Data for this task >>
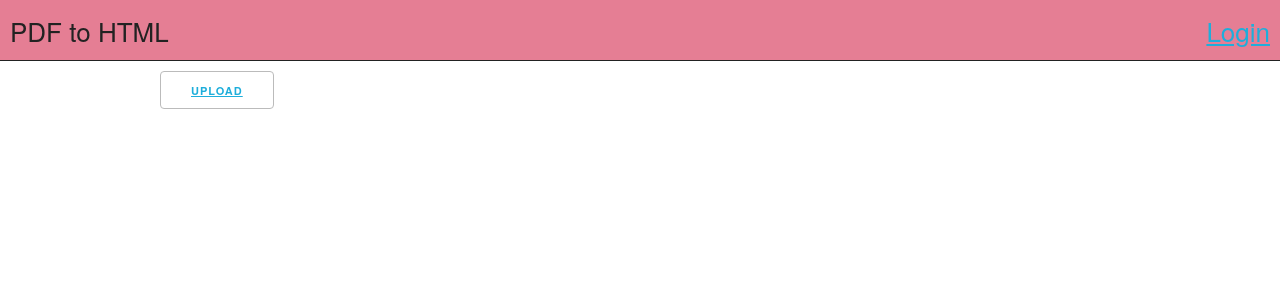
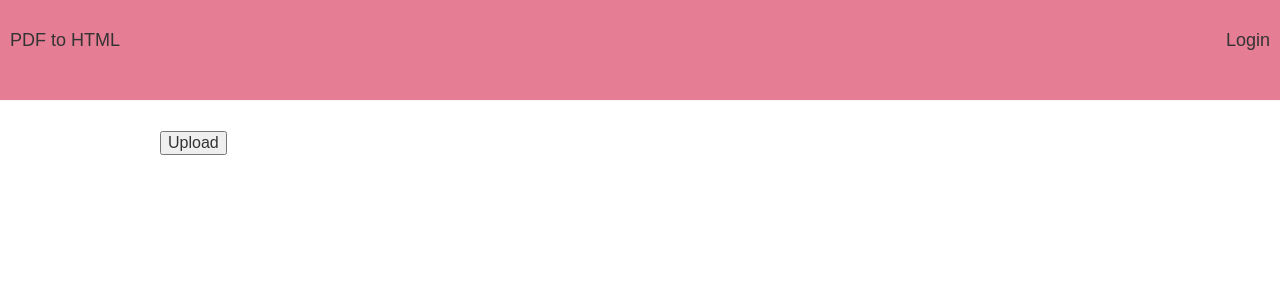
Before and after one commit to ilonajulczuk/pdf2html, a Django app: template text/templates/documents/home.html in a window 1280 px wide. Shown: the top 300 px of the page. Run offline with Django 3.2, Linux system fonts and the light colour scheme; the template is opened without the code that fills it, so the values that code supplies are empty.

Commit message:
CSS/HTML tinkering.

```diff
--- a/text/static/css/main.css
+++ b/text/static/css/main.css
@@ -1,18 +1,49 @@
+.container {
+  position: relative;
+  width: 100%;
+  max-width: 960px;
+  margin: 0 auto;
+  padding: 0 20px;
+  box-sizing: border-box; }
+
+/* For devices larger than 400px */
+@media (min-width: 400px) {
+  .container {
+    width: 85%;
+    padding: 0; }
+}
+
+/* For devices larger than 550px */
+@media (min-width: 550px) {
+  .container {
+    width: 80%; }
+}
+
 header {
-    font-size: 26px;
+    font-size: 18px;
     background-color: #E57E94;
     border-bottom: 1px solid;
     padding-bottom: 10px;
-    margin: 0 0 10px 0;
-    height: 50px;
+    padding-top: 20px;
+    margin: 0 0 30px 0;
+    height: 70px;
+    color: whitesmoke;
+}
+
+a {
+    color: #333333;
+    text-decoration: none;
+    font-weight: 160%;
 }
 
 .account {
     float: right;
     padding: 10px;
+    margin: auto;
 }
 
 .title {
+    margin: auto;
     display: inline-block;
     float: left;
     padding: 10px;
--- a/text/templates/documents/base.html
+++ b/text/templates/documents/base.html
@@ -2,13 +2,12 @@
 {% load staticfiles %}
 <head>
 <link rel="stylesheet" href="{% static "css/normalize.css" %}">
-<link rel="stylesheet" href="{% static "css/skeleton.css" %}">
 <link rel="stylesheet" href="{% static "css/main.css" %}">
 </head>
 <body>
 
 <header>
-    <div class="title">PDF to HTML</div>
+    <div class="title"><a href="/">PDF to HTML</a></div>
     <div class="account">
         {% if request.user.is_authenticated %}
         Hi, '{{ request.user.username }}'!
```
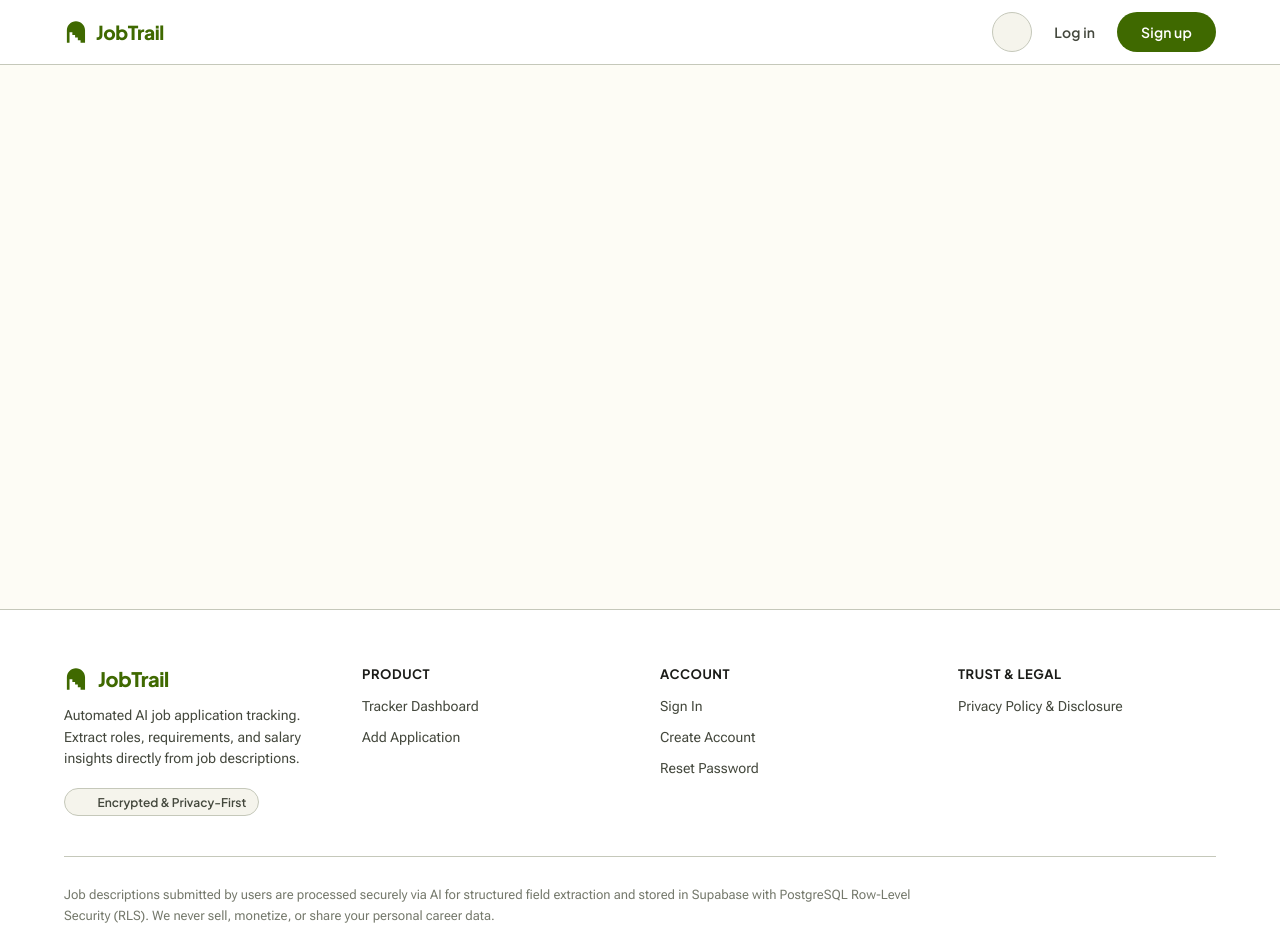
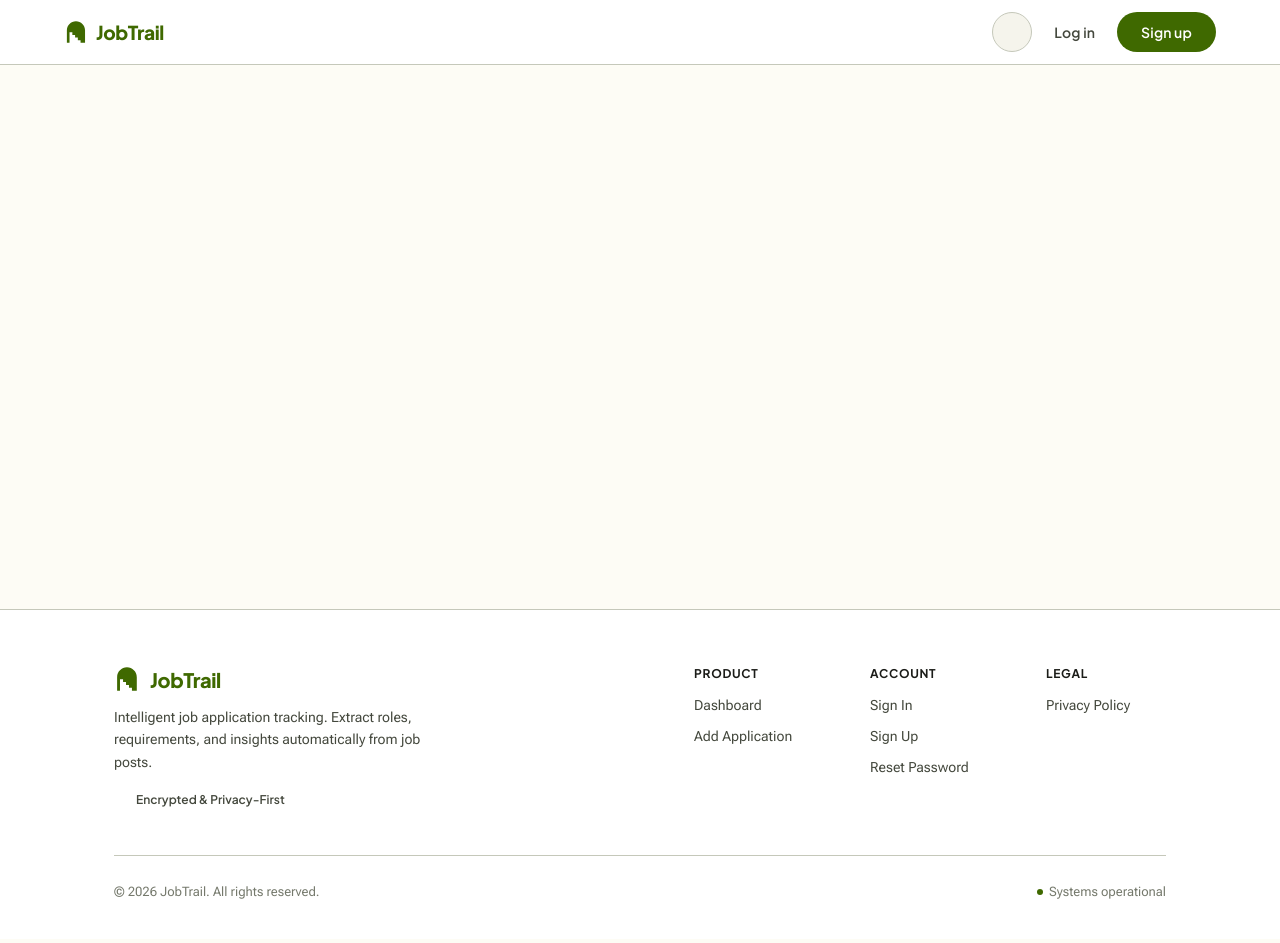
Before and after one commit to sumanxcodes/JobTrail, a Next.js app: page / in a window 1280 px wide. Shown: the top 943 px of the page. Built offline with nearby package versions, Linux system fonts and the light colour scheme; no server answers.

Commit message:
style(footer): refactor layout to balanced split grid with grouped navigation and refined typography

```diff
--- a/components/layout/Footer.tsx
+++ b/components/layout/Footer.tsx
@@ -21,19 +21,30 @@ export function Footer() {
         style={{
           display: 'flex',
           flexDirection: 'column',
-          gap: '2.5rem',
+          gap: '3rem',
+          maxWidth: '1100px',
         }}
       >
-        {/* Main Content Grid: Brand Column + Navigation Columns */}
+        {/* Top Section: Split Layout (Brand on Left, Link Columns Grouped on Right) */}
         <div
           style={{
-            display: 'grid',
-            gridTemplateColumns: 'repeat(auto-fit, minmax(200px, 1fr))',
-            gap: '2.5rem',
+            display: 'flex',
+            justifyContent: 'space-between',
+            alignItems: 'flex-start',
+            flexWrap: 'wrap',
+            gap: '3rem',
           }}
         >
-          {/* Brand & Value Proposition Column */}
-          <div style={{ display: 'flex', flexDirection: 'column', gap: '0.875rem', maxWidth: '340px' }}>
+          {/* Left Column: Brand & Tagline */}
+          <div
+            style={{
+              display: 'flex',
+              flexDirection: 'column',
+              gap: '0.875rem',
+              maxWidth: '320px',
+              flexShrink: 0,
+            }}
+          >
             <Link
               href="/"
               style={{
@@ -46,10 +57,9 @@ export function Footer() {
                 color: 'var(--md-sys-color-primary)',
                 letterSpacing: '-0.02em',
                 textDecoration: 'none',
-                width: 'fit-content',
               }}
             >
-              <Logo size={24} color="var(--md-sys-color-primary)" />
+              <Logo size={26} color="var(--md-sys-color-primary)" />
               <span>JobTrail</span>
             </Link>
 
@@ -58,34 +68,29 @@ export function Footer() {
                 fontSize: '0.875rem',
                 fontFamily: 'var(--font-body)',
                 color: 'var(--md-sys-color-on-surface-variant)',
-                lineHeight: 1.55,
+                lineHeight: 1.6,
               }}
             >
-              Automated AI job application tracking. Extract roles, requirements, and salary insights directly from job descriptions.
+              Intelligent job application tracking. Extract roles, requirements, and insights automatically from job posts.
             </p>
 
-            {/* AI Security Trust Badge */}
+            {/* Privacy trust tag */}
             <div
               style={{
                 display: 'inline-flex',
                 alignItems: 'center',
-                gap: '0.35rem',
-                padding: '0.35rem 0.75rem',
-                borderRadius: '9999px',
-                backgroundColor: 'var(--md-sys-color-surface-container-low)',
-                border: '1px solid var(--md-sys-color-outline-variant)',
+                gap: '0.375rem',
                 fontSize: '0.75rem',
                 fontFamily: 'var(--font-headline)',
                 fontWeight: 600,
                 color: 'var(--md-sys-color-on-surface-variant)',
-                width: 'fit-content',
                 marginTop: '0.25rem',
               }}
             >
               <span
                 className="material-symbols-outlined"
                 style={{
-                  fontSize: '15px',
+                  fontSize: '16px',
                   color: 'var(--md-sys-color-primary)',
                   fontVariationSettings: "'FILL' 1",
                 }}
@@ -96,23 +101,31 @@ export function Footer() {
             </div>
           </div>
 
-          {/* Product Links Column */}
-          <div style={{ display: 'flex', flexDirection: 'column', gap: '0.875rem' }}>
-            <h4
+          {/* Right Section: Compact Link Columns */}
+          <div
             style={{
-                fontSize: '0.8125rem',
+              display: 'flex',
+              flexWrap: 'wrap',
+              gap: '3.5rem',
+            }}
+          >
+            {/* Product Column */}
+            <div style={{ display: 'flex', flexDirection: 'column', gap: '0.875rem', minWidth: '120px' }}>
+              <span
+                style={{
+                  fontSize: '0.75rem',
                   fontFamily: 'var(--font-headline)',
                   fontWeight: 700,
-                letterSpacing: '0.04em',
+                  letterSpacing: '0.06em',
                   textTransform: 'uppercase',
                   color: 'var(--md-sys-color-on-surface)',
                 }}
               >
                 Product
-            </h4>
+              </span>
               <nav style={{ display: 'flex', flexDirection: 'column', gap: '0.625rem' }}>
                 <Link href="/dashboard" className="footer-link">
-                Tracker Dashboard
+                  Dashboard
                 </Link>
                 <Link href="/applications/new" className="footer-link">
                   Add Application
@@ -120,26 +133,26 @@ export function Footer() {
               </nav>
             </div>
 
-          {/* Account & Auth Column */}
-          <div style={{ display: 'flex', flexDirection: 'column', gap: '0.875rem' }}>
-            <h4
+            {/* Account Column */}
+            <div style={{ display: 'flex', flexDirection: 'column', gap: '0.875rem', minWidth: '120px' }}>
+              <span
                 style={{
-                fontSize: '0.8125rem',
+                  fontSize: '0.75rem',
                   fontFamily: 'var(--font-headline)',
                   fontWeight: 700,
-                letterSpacing: '0.04em',
+                  letterSpacing: '0.06em',
                   textTransform: 'uppercase',
                   color: 'var(--md-sys-color-on-surface)',
                 }}
               >
                 Account
-            </h4>
+              </span>
               <nav style={{ display: 'flex', flexDirection: 'column', gap: '0.625rem' }}>
                 <Link href="/login" className="footer-link">
                   Sign In
                 </Link>
                 <Link href="/signup" className="footer-link">
-                Create Account
+                  Sign Up
                 </Link>
                 <Link href="/reset-password" className="footer-link">
                   Reset Password
@@ -147,58 +160,37 @@ export function Footer() {
               </nav>
             </div>
 
-          {/* Legal & Compliance Column */}
-          <div style={{ display: 'flex', flexDirection: 'column', gap: '0.875rem' }}>
-            <h4
+            {/* Legal Column */}
+            <div style={{ display: 'flex', flexDirection: 'column', gap: '0.875rem', minWidth: '120px' }}>
+              <span
                 style={{
-                fontSize: '0.8125rem',
+                  fontSize: '0.75rem',
                   fontFamily: 'var(--font-headline)',
                   fontWeight: 700,
-                letterSpacing: '0.04em',
+                  letterSpacing: '0.06em',
                   textTransform: 'uppercase',
                   color: 'var(--md-sys-color-on-surface)',
                 }}
               >
-              Trust & Legal
-            </h4>
+                Legal
+              </span>
               <nav style={{ display: 'flex', flexDirection: 'column', gap: '0.625rem' }}>
                 <Link href="/privacy" className="footer-link">
-                Privacy Policy & Disclosure
+                  Privacy Policy
                 </Link>
               </nav>
             </div>
           </div>
+        </div>
 
-        {/* Bottom Section: AI Disclosure + Copyright Bar */}
+        {/* Bottom Section: AI Disclaimer & Copyright */}
         <div
           style={{
             borderTop: '1px solid var(--md-sys-color-outline-variant)',
             paddingTop: '1.75rem',
             display: 'flex',
-            flexDirection: 'column',
-            gap: '1rem',
-          }}
-        >
-          {/* AI Disclosure Note */}
-          <p
-            style={{
-              fontSize: '0.8125rem',
-              fontFamily: 'var(--font-body)',
-              color: 'var(--md-sys-color-outline)',
-              lineHeight: 1.6,
-              maxWidth: '850px',
-            }}
-          >
-            Job descriptions submitted by users are processed securely via AI for structured field extraction
-            and stored in Supabase with PostgreSQL Row-Level Security (RLS). We never sell, monetize, or share your personal career data.
-          </p>
-
-          {/* Bottom Copyright & Status */}
-          <div
-            style={{
-              display: 'flex',
+            justifyContent: 'space-between',
             alignItems: 'center',
-              justifyContent: 'space-between',
             flexWrap: 'wrap',
             gap: '1rem',
             fontSize: '0.8125rem',
@@ -207,20 +199,21 @@ export function Footer() {
           }}
         >
           <span>
-              &copy; {new Date().getFullYear()} JobTrail. Built with Google Material Design 3.
+            &copy; {new Date().getFullYear()} JobTrail. All rights reserved.
           </span>
 
+          <div style={{ display: 'flex', alignItems: 'center', gap: '1.25rem' }}>
             <span
               style={{
                 display: 'inline-flex',
                 alignItems: 'center',
-                gap: '0.375rem',
+                gap: '0.35rem',
               }}
             >
               <span
                 style={{
-                  width: '7px',
-                  height: '7px',
+                  width: '6px',
+                  height: '6px',
                   borderRadius: '50%',
                   backgroundColor: 'var(--md-sys-color-primary)',
                   display: 'inline-block',
```
Lines whose indentation alone changed are shown as unchanged.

Exercise description >>
Go line by line through the data and copy any that contain "href".

Output of the task >>
 <link rel="stylesheet" href="{% static "css/normalize.css" %}">
-<link rel="stylesheet" href="{% static "css/skeleton.css" %}">
 <link rel="stylesheet" href="{% static "css/main.css" %}">
+    <div class="title"><a href="/">PDF to HTML</a></div>
               href="/"
                 <Link href="/dashboard" className="footer-link">
                 <Link href="/applications/new" className="footer-link">
                 <Link href="/login" className="footer-link">
                 <Link href="/signup" className="footer-link">
                 <Link href="/reset-password" className="footer-link">
                 <Link href="/privacy" className="footer-link">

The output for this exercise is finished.